**INSTRUCTIONS TO FOLLOW**
Scan the data. Collect each line that contains the word "proc".

#### TASK INPUT ####

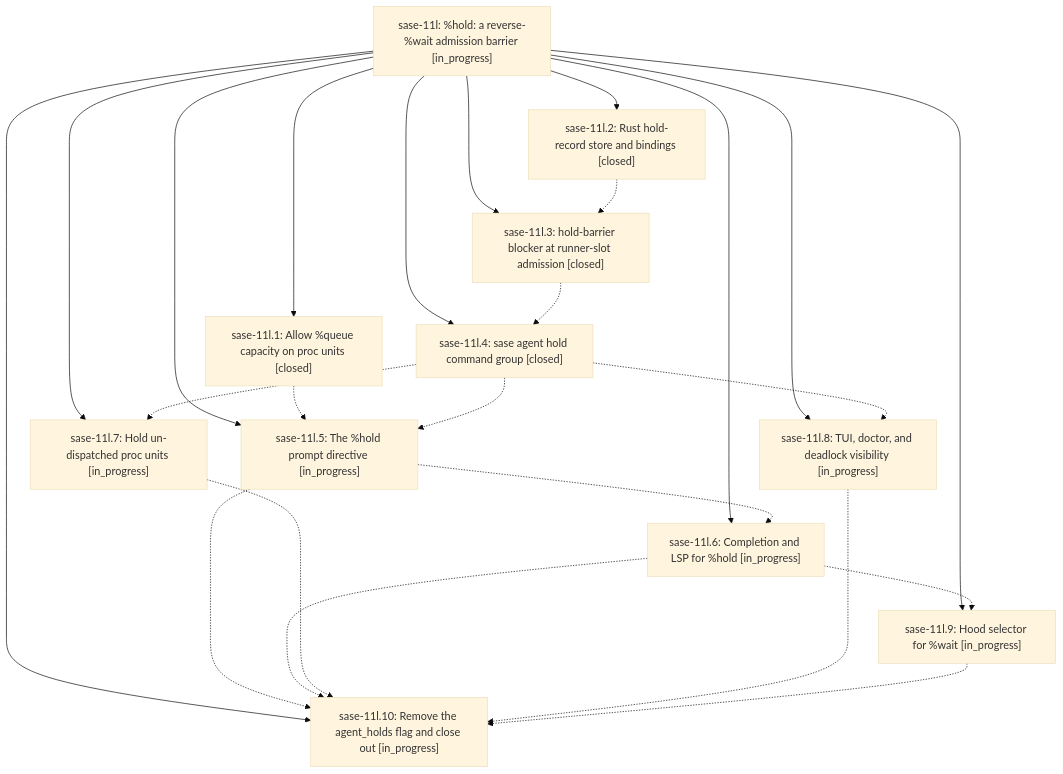
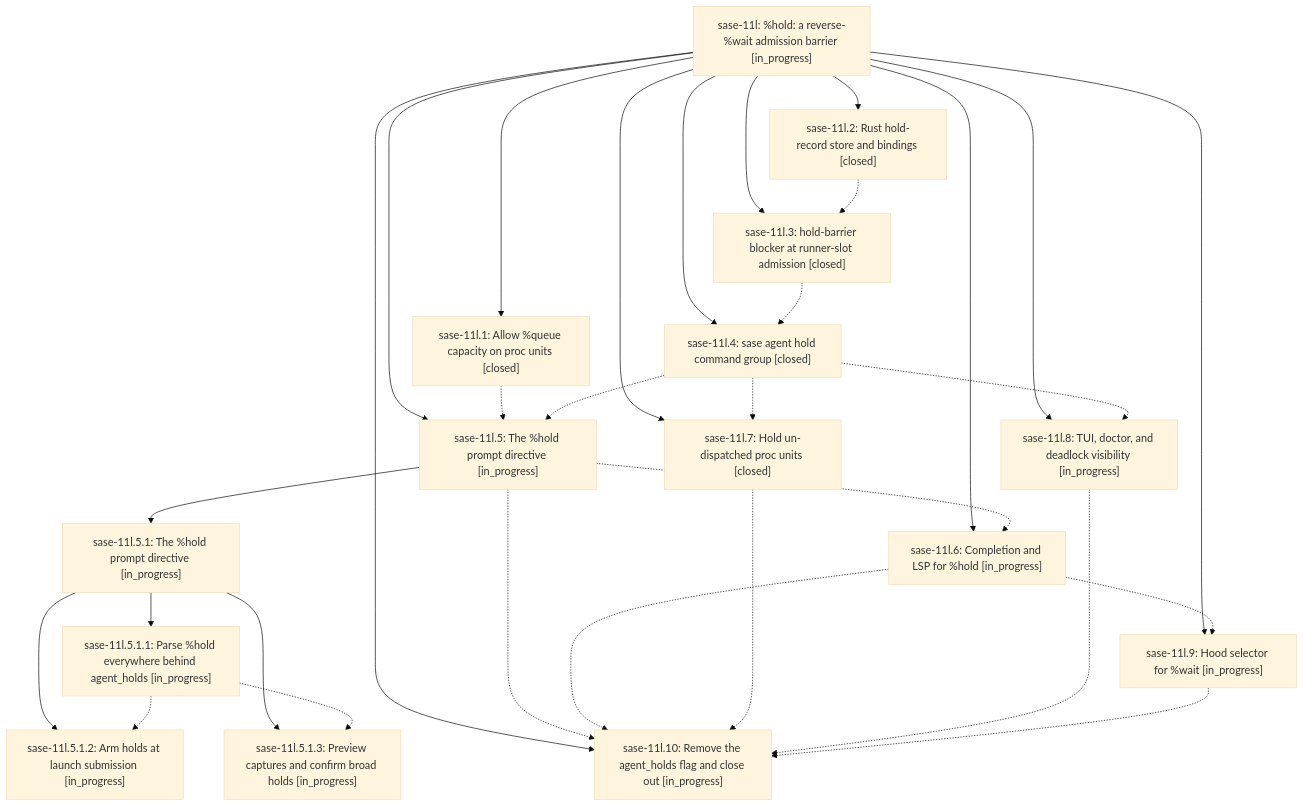
The diagram in pages/sase-11l/README.md (sase-org/sase--beads), drawn with Mermaid (base theme) before and after one commit. The commit also changed other lines of this file and 8 other files, not shown here.

````diff
--- a/pages/sase-11l/README.md
+++ b/pages/sase-11l/README.md
@@ -31,37 +31,47 @@
 ```mermaid
 flowchart TD
     n0["sase-11l: %hold: a reverse-%wait admission barrier [in_progress]"]
     n1["sase-11l.1: Allow %queue capacity on proc units [closed]"]
     n2["sase-11l.10: Remove the agent_holds flag and close out [in_progress]"]
     n3["sase-11l.2: Rust hold-record store and bindings [closed]"]
     n4["sase-11l.3: hold-barrier blocker at runner-slot admission [closed]"]
     n5["sase-11l.4: sase agent hold command group [closed]"]
     n6["sase-11l.5: The %hold prompt directive [in_progress]"]
-    n7["sase-11l.6: Completion and LSP for %hold [in_progress]"]
-    n8["sase-11l.7: Hold un-dispatched proc units [in_progress]"]
-    n9["sase-11l.8: TUI, doctor, and deadlock visibility [in_progress]"]
-    n10["sase-11l.9: Hood selector for %wait [in_progress]"]
+    n7["sase-11l.5.1: The %hold prompt directive [in_progress]"]
+    n8["sase-11l.5.1.1: Parse %hold everywhere behind agent_holds [in_progress]"]
+    n9["sase-11l.5.1.2: Arm holds at launch submission [in_progress]"]
+    n10["sase-11l.5.1.3: Preview captures and confirm broad holds [in_progress]"]
+    n11["sase-11l.6: Completion and LSP for %hold [in_progress]"]
+    n12["sase-11l.7: Hold un-dispatched proc units [closed]"]
+    n13["sase-11l.8: TUI, doctor, and deadlock visibility [in_progress]"]
+    n14["sase-11l.9: Hood selector for %wait [in_progress]"]
     n0 --> n1
     n0 --> n2
     n0 --> n3
     n0 --> n4
     n0 --> n5
     n0 --> n6
-    n0 --> n7
-    n0 --> n8
-    n0 --> n9
-    n0 --> n10
+    n6 --> n7
+    n7 --> n8
+    n7 --> n9
+    n7 --> n10
+    n0 --> n11
+    n0 --> n12
+    n0 --> n13
+    n0 --> n14
     n1 -.-> n6
     n3 -.-> n4
     n4 -.-> n5
     n5 -.-> n6
-    n5 -.-> n8
-    n5 -.-> n9
+    n5 -.-> n12
+    n5 -.-> n13
     n6 -.-> n2
-    n6 -.-> n7
-    n7 -.-> n2
-    n7 -.-> n10
-    n8 -.-> n2
-    n9 -.-> n2
-    n10 -.-> n2
+    n6 -.-> n11
+    n8 -.-> n9
+    n8 -.-> n10
+    n11 -.-> n2
+    n11 -.-> n14
+    n12 -.-> n2
+    n13 -.-> n2
+    n14 -.-> n2
 ```
````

####

**EXERCISE OUTPUT**
     n1["sase-11l.1: Allow %queue capacity on proc units [closed]"]
-    n8["sase-11l.7: Hold un-dispatched proc units [in_progress]"]
+    n12["sase-11l.7: Hold un-dispatched proc units [closed]"]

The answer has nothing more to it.